From the first line to the last, write out the records below exactly as they appear.

----

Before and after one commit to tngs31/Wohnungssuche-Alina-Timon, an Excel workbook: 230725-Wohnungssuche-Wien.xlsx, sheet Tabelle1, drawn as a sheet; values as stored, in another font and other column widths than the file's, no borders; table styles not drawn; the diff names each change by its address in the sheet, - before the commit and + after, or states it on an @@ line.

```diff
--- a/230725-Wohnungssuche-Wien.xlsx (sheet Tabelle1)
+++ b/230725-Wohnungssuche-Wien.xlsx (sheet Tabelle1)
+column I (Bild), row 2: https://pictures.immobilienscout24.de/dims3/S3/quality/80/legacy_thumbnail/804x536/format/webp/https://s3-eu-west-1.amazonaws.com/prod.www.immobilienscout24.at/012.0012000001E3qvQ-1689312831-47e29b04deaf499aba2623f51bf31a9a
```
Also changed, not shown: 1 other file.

----

• **SOLUTION TO THE PROBLEM**:
Before and after one commit to tngs31/Wohnungssuche-Alina-Timon, an Excel workbook: 230725-Wohnungssuche-Wien.xlsx, sheet Tabelle1, drawn as a sheet; values as stored, in another font and other column widths than the file's, no borders; table styles not drawn; the diff names each change by its address in the sheet, - before the commit and + after, or states it on an @@ line.

```diff
--- a/230725-Wohnungssuche-Wien.xlsx (sheet Tabelle1)
+++ b/230725-Wohnungssuche-Wien.xlsx (sheet Tabelle1)
+column I (Bild), row 2: https://pictures.immobilienscout24.de/dims3/S3/quality/80/legacy_thumbnail/804x536/format/webp/https://s3-eu-west-1.amazonaws.com/prod.www.immobilienscout24.at/012.0012000001E3qvQ-1689312831-47e29b04deaf499aba2623f51bf31a9a
```
Also changed, not shown: 1 other file.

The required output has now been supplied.